The results showed that those infants living mainly among people of their own race—Caucasian infants living in Israel and African infants living in Ethiopia—preferred to look at faces of people from their own racial group.
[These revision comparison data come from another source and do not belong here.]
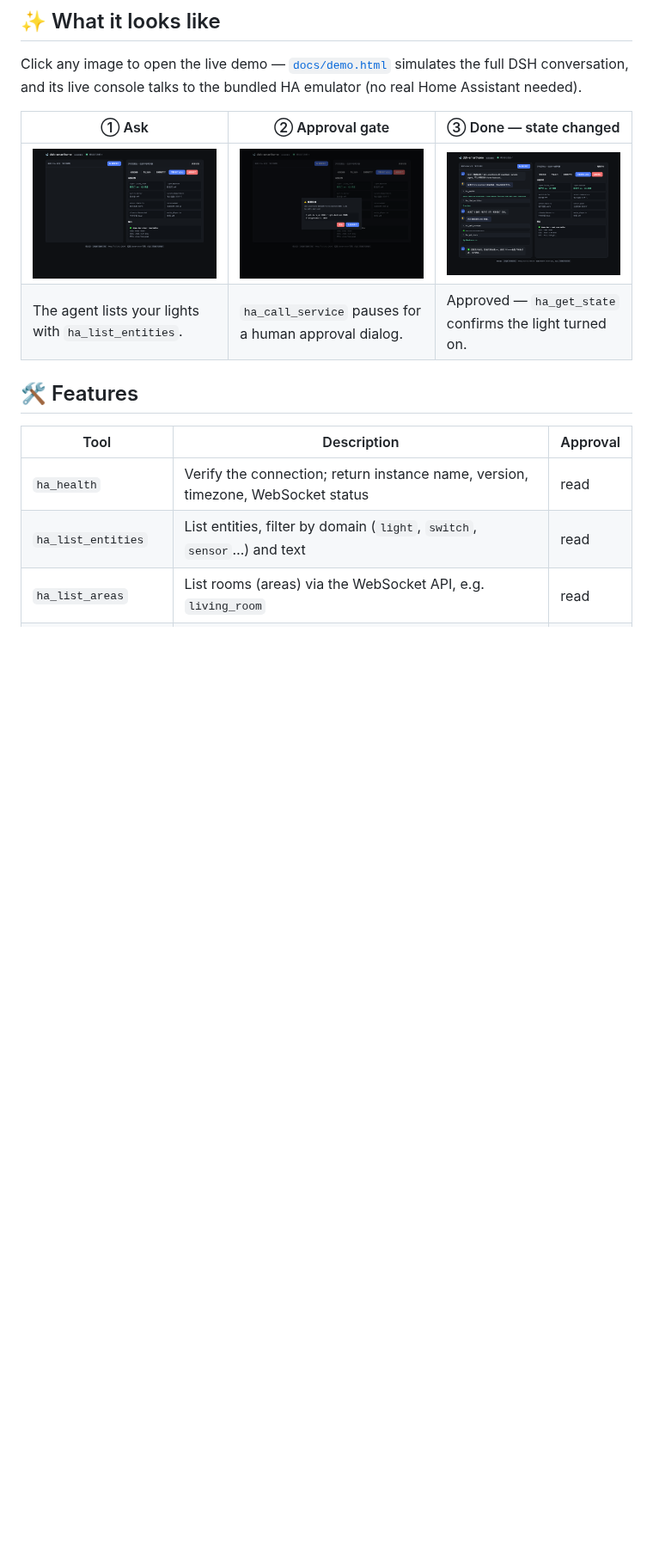
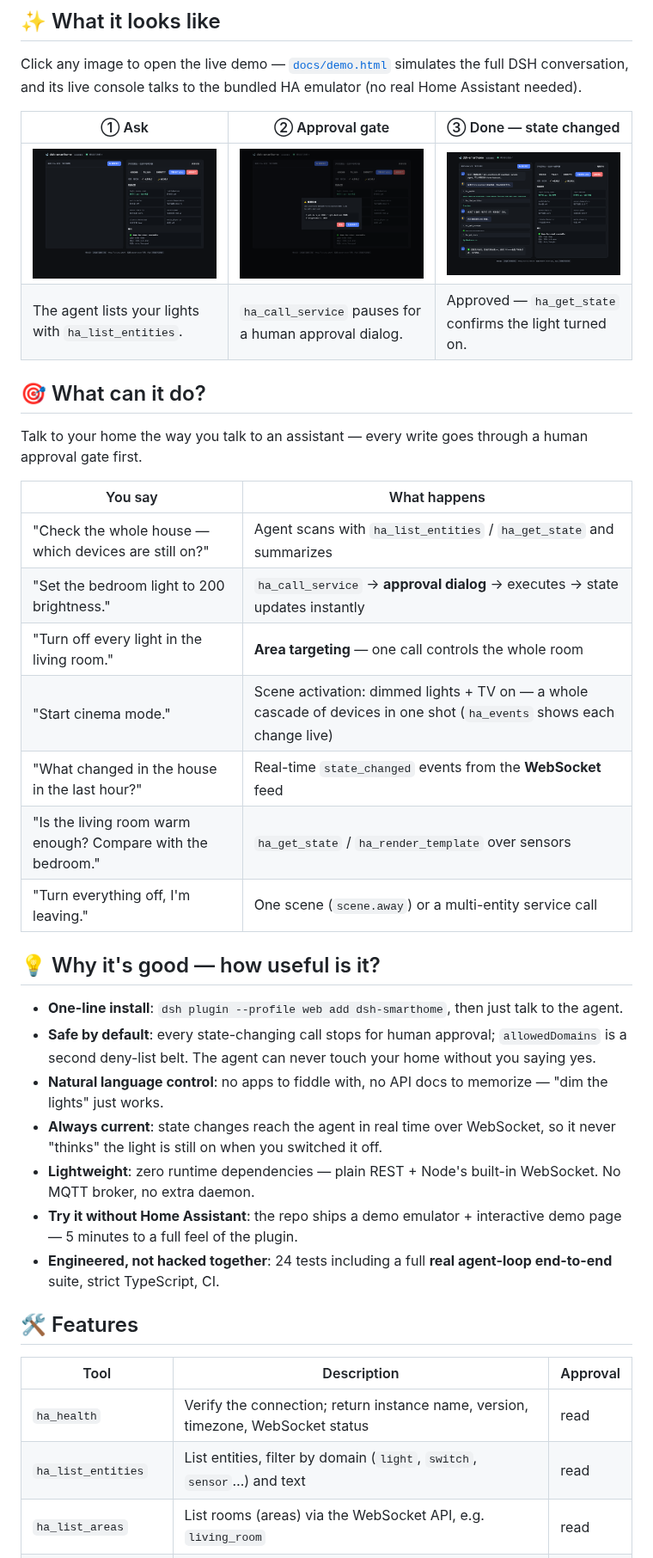
Before and after one commit to YLifeOnlyOnce/dsh-smarthome, a Markdown page: README.md, the part around one of its changes. Shown at 86% size. Drawn GitHub-style; pictures changed too: docs/assets/demo-approval.png, docs/assets/demo-final.png, docs/assets/demo-start.png; blank space fills up the shorter version.

```diff
--- a/README.md
+++ b/README.md
@@ -27,6 +27,30 @@ Click any image to open the live demo — [`docs/demo.html`](docs/demo.html) sim
 | <img src="docs/assets/demo-start.png" width="380" alt="start"> | <img src="docs/assets/demo-approval.png" width="380" alt="approval"> | <img src="docs/assets/demo-final.png" width="380" alt="final"> |
 | The agent lists your lights with `ha_list_entities`. | `ha_call_service` pauses for a human approval dialog. | Approved — `ha_get_state` confirms the light turned on. |
 
+## 🎯 What can it do?
+
+Talk to your home the way you talk to an assistant — every write goes through a human approval gate first.
+
+| You say | What happens |
+|---|---|
+| "Check the whole house — which devices are still on?" | Agent scans with `ha_list_entities` / `ha_get_state` and summarizes |
+| "Set the bedroom light to 200 brightness." | `ha_call_service` → **approval dialog** → executes → state updates instantly |
+| "Turn off every light in the living room." | **Area targeting** — one call controls the whole room |
+| "Start cinema mode." | Scene activation: dimmed lights + TV on — a whole cascade of devices in one shot (`ha_events` shows each change live) |
+| "What changed in the house in the last hour?" | Real-time `state_changed` events from the **WebSocket** feed |
+| "Is the living room warm enough? Compare with the bedroom." | `ha_get_state` / `ha_render_template` over sensors |
+| "Turn everything off, I'm leaving." | One scene (`scene.away`) or a multi-entity service call |
+
+## 💡 Why it's good — how useful is it?
+
+- **One-line install**: `dsh plugin --profile web add dsh-smarthome`, then just talk to the agent.
+- **Safe by default**: every state-changing call stops for human approval; `allowedDomains` is a second deny-list belt. The agent can never touch your home without you saying yes.
+- **Natural language control**: no apps to fiddle with, no API docs to memorize — "dim the lights" just works.
+- **Always current**: state changes reach the agent in real time over WebSocket, so it never "thinks" the light is still on when you switched it off.
+- **Lightweight**: zero runtime dependencies — plain REST + Node's built-in WebSocket. No MQTT broker, no extra daemon.
+- **Try it without Home Assistant**: the repo ships a demo emulator + interactive demo page — 5 minutes to a full feel of the plugin.
+- **Engineered, not hacked together**: 24 tests including a full **real agent-loop end-to-end** suite, strict TypeScript, CI.
+
 ## 🛠 Features
 
 | Tool | Description | Approval |
```
Also changed, not shown: other parts of README.md (+4 -1 lines), README.zh.md (+28 -1 lines), 5 other files.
However, African infants living in a Caucasian environment showed no particular preference for African or Caucasian faces.

“Although these findings indicate that preference for own-race faces emerges out of very early exposure to prototypical perceptual environments,” the researchers write, “they also demonstrate that significant exposure to other-race faces can block the development of own-race preference.” They argue that because racial preferences early in life can lead to racial prejudices later, further research should determine precisely when these racial preferences might be altered by exposure to people of other races. 

Tracker Pixel for Entry
 
 
 

Greater Good wants to know:
Do you think this article will influence your opinions or behavior?

  • Very Likely

  • Likely

  • Unlikely

  • Very Unlikely

  • Not sure

 
  

Like this article?

Here's what you can do:

Donate
 
  
 
blog comments powered by Disqus
 

Most...

  
  

Greater Good Events

Mindful Self-Compassion: Core Skills Training
International House
December 9-10, 2016


Mindful Self-Compassion: Core Skills Training

This workshop is an introduction to Mindful Self-Compassion (MSC), an empirically-supported training program based on the pioneering research of Kristin Neff and the clinical perspective of Chris Germer.


» ALL EVENTS
 
 

Take a Greater Good Quiz!

How compassionate are you? How generous, grateful, or forgiving? Find out!

» TAKE A QUIZ
 

Watch Greater Good Videos

Jon Kabat-Zinn

Talks by inspiring speakers like Jon Kabat-Zinn, Dacher Keltner, and Barbara Fredrickson.

Watch
 

Greater Good Resources

 
 
» MORE STUDIES
 
 
» MORE ORGS
 

Book of the Week

How Pleasure Works By Paul Bloom Bloom explores a broad range of human pleasures from food to sex to religion to music. Bloom argues that human pleasure is not purely an instinctive, superficial, sensory reaction; it has a hidden depth and complexity.

» READ MORE
 
Is she flirting with you? Take the quiz and find out.
"It is a great good and a great gift, this Greater Good. I bow to you for your efforts to bring these uplifting and illuminating expressions of humanity, grounded in good science, to the attention of us all."  
Jon Kabat-Zinn

Best-selling author and founder of the Mindfulness-Based Stress Reduction program

thnx advertisement